- Róna-Tas, András. “The Reconstruction of Proto-Turkic and the Genetic Question.” In: The Turkic Languages, pp. 67-80. 1998.
- J. Harmatta in "History of Civilizations of Central Asia", Chapter 14, The Emergence of Indo-Iranians: The Indo-Iranian Languages, ed. by A. H. Dani & V.N. Masson, 1999, p. 357
- Ronald Eric Emmerick. "Iranian languages". Encyclopædia Britannica. Retrieved 6 Feb 2011.
- PRODS OKTOR SKJÆRVØ (15 December 2006). "Iran vi. Iranian languages and scripts Also, Diba". Encyclopedia Iranica.

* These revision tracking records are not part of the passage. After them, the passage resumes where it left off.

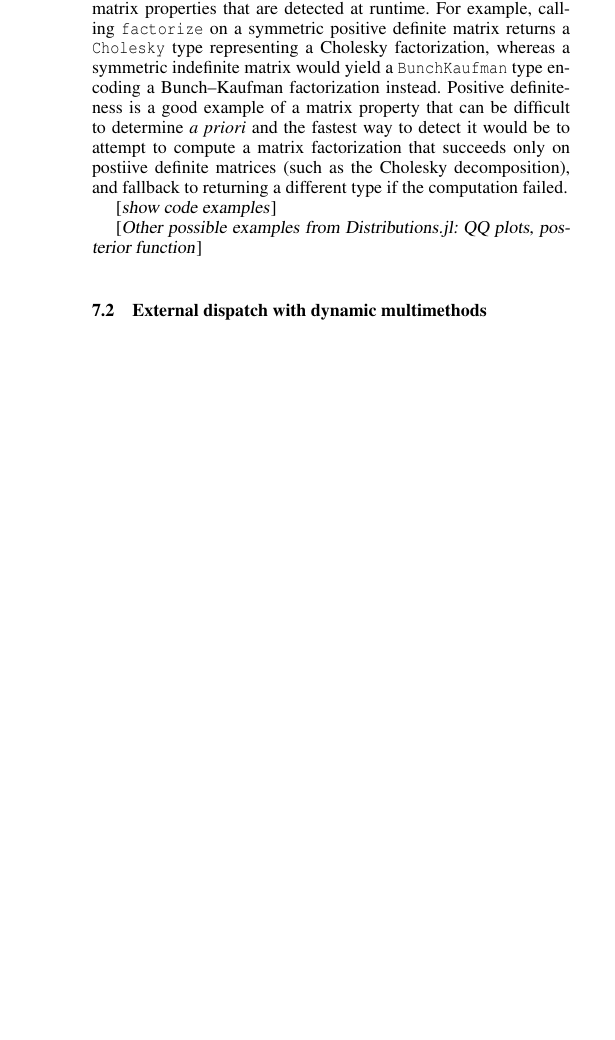
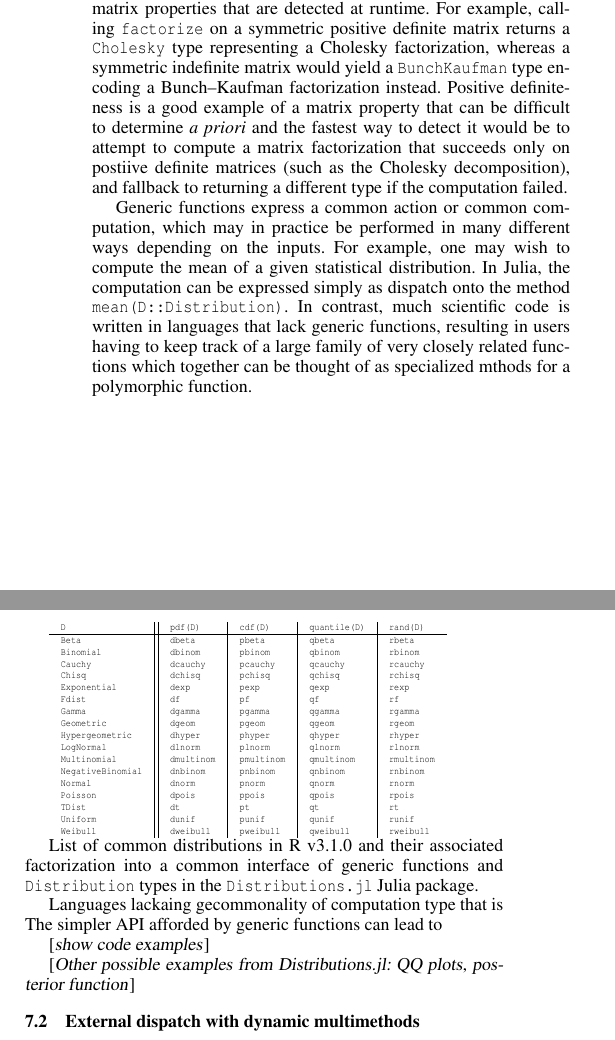
Before and after one commit to jiahao/julia-type-system, a LaTeX paper (pldi2015/pldi2015.tex, which reads pldi2015/discussion.tex): part of one column of page 5 of 6 before the commit and two parts of the columns of page 5 of 6 after it, the two joined at a grey line, cut so that both start at the same text, the shorter picture padded with empty space. Compiled offline with pdfLaTeX; a missing font is replaced by an installed copy or a similar font.

Commit message:
Add description of statistical distribution functions

```diff
--- a/pldi2015/discussion.tex
+++ b/pldi2015/discussion.tex
@@ -110,6 +110,44 @@ would be to attempt to compute a matrix factorization that succeeds only on
 postiive definite matrices (such as the Cholesky decomposition), and fallback
 to returning a different type if the computation failed.
 
+Generic functions express a common action or common computation, which may in
+practice be performed in many different ways depending on the inputs. For
+example, one may wish to compute the mean of a given statistical distribution.
+In Julia, the computation can be expressed simply as dispatch onto the method
+\code{mean(D::Distribution)}. In contrast, much scientific code is written in
+languages that lack generic functions, resulting in users having to keep track
+of a large family of very closely related functions which together can be
+thought of as specialized mthods for a polymorphic function.
+
+{\tiny
+\begin{tabular}{l || l | l | l | l}
+  \code{D}                & \code{pdf(D)}    & \code{cdf(D)}    & \code{quantile(D)} & \code{rand(D)} \\
+  \hline
+	\code{Beta}             & \code{dbeta}     & \code{pbeta}     & \code{qbeta}       & \code{rbeta}    \\
+	\code{Binomial}         & \code{dbinom}    & \code{pbinom}    & \code{qbinom}      & \code{rbinom}   \\
+	\code{Cauchy}           & \code{dcauchy}   & \code{pcauchy}   & \code{qcauchy}     & \code{rcauchy}  \\
+	\code{Chisq}            & \code{dchisq}    & \code{pchisq}    & \code{qchisq}      & \code{rchisq}   \\
+	\code{Exponential}      & \code{dexp}      & \code{pexp}      & \code{qexp}        & \code{rexp}     \\
+	\code{Fdist}            & \code{df}        & \code{pf}        & \code{qf}          & \code{rf}       \\
+	\code{Gamma}            & \code{dgamma}    & \code{pgamma}    & \code{qgamma}      & \code{rgamma}   \\
+	\code{Geometric}        & \code{dgeom}     & \code{pgeom}     & \code{qgeom}       & \code{rgeom}    \\
+	\code{Hypergeometric}   & \code{dhyper}    & \code{phyper}    & \code{qhyper}      & \code{rhyper}   \\
+	\code{LogNormal}        & \code{dlnorm}    & \code{plnorm}    & \code{qlnorm}      & \code{rlnorm}   \\
+	\code{Multinomial}      & \code{dmultinom} & \code{pmultinom} & \code{qmultinom}   & \code{rmultinom}\\
+	\code{NegativeBinomial} & \code{dnbinom}   & \code{pnbinom}   & \code{qnbinom}     & \code{rnbinom}  \\
+	\code{Normal}           & \code{dnorm}     & \code{pnorm}     & \code{qnorm}       & \code{rnorm}    \\
+	\code{Poisson}          & \code{dpois}     & \code{ppois}     & \code{qpois}       & \code{rpois}    \\
+	\code{TDist}            & \code{dt}        & \code{pt}        & \code{qt}          & \code{rt}       \\
+	\code{Uniform}          & \code{dunif}     & \code{punif}     & \code{qunif}       & \code{runif}    \\
+	\code{Weibull}          & \code{dweibull}  & \code{pweibull}  & \code{qweibull}    & \code{rweibull} \\
+\end{tabular}
+}
+
+List of common distributions in R v3.1.0 and their associated factorization into a common interface
+of generic functions and \code{Distribution} types in the \code{Distributions.jl} Julia package.
+
+Languages lackaing gecommonality of computation type that is The simpler API afforded by generic functions can lead to
+
 \TODO{show code examples}
 
 \TODO{Other possible examples from Distributions.jl: QQ plots, posterior function}
```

- Frye, Richard Nelson, Greater Iran, ISBN 1-56859-177-2 p.xi: "... Iran means all lands and people where Iranian languages were and are spoken, and where in the past, multi-faceted Iranian cultures existed. ..."
- Trevor Bryce (2005). The Kingdom of the Hittites. Oxford University Press. p. 98.
- Bryant 2001.
- Wells 2002.
- Mallory, James P. (1997). "The homelands of the Indo-Europeans". In Blench, Roger; Spriggs, Matthew. Archaeology and Language. I: Theoretical and Methodological Orientations. London: Routledge. p. 106.
- Bryant 2001, p. 6.
- Bryant 2001, p. 236.
- Anthony, David W. (2007), The Horse The Wheel And Language. How Bronze-Age Riders From the Eurasian Steppes Shaped The Modern World, Princeton University Press
- Bryant, Edwin (2001), The Quest for the Origins of Vedic Culture: The Indo-Aryan Migration Debate, Oxford University Press, ISBN 0-19-513777-9
- Ringe, Donald A. (2006), From Proto-Indo-European to Proto-Germanic, Linguistic history of English, v. 1, Oxford: Oxford University Press, ISBN 0-19-955229-0
- Alinei, Mario. The Paleolithic Continuity Theory on Indo-European Origins: An Introduction
- [Aline]i, Mario. The Paleolithic Continuity Theory on Indo-European Origins: An Introduction: "The sharp, and now at last admitted even by traditionalists (Villar 1991) [Villar, Francisco (1991), Los indoeuropeos y los orígines de Europa. Lenguaje y historia, Madrid, Gredos] differentiation of farming terminology in the different IE languages, while absolutely unexplainable in the context of Renfrew’s NDT, provides yet another fundamental proof that the differentiation of IE languages goes back to remote prehistory."
- Stanley A. Wolpert, The appearance of Indo-Aryan speakers, Encyclopedia Britannica
- Anthony, David W. (2007), The Horse The Wheel And Language. How Bronze-Age Riders From the Eurasian Steppes Shaped The Modern World, Princeton University Press
- Kortlandt, Frederik (1989), THE SPREAD OF THE INDO-EUROPEANS
- Mainstream theories
- The Human Journey, The Indo-Europeans
- The Paleolithic Indo-Europeans
- The Ukrainian Week, The Cradle of Indo-Europeans. The dawn of Indo-Europeans on the Ukrainian steppes
- Encyclopedia Britannica, Indo-European languages
- Alternative theories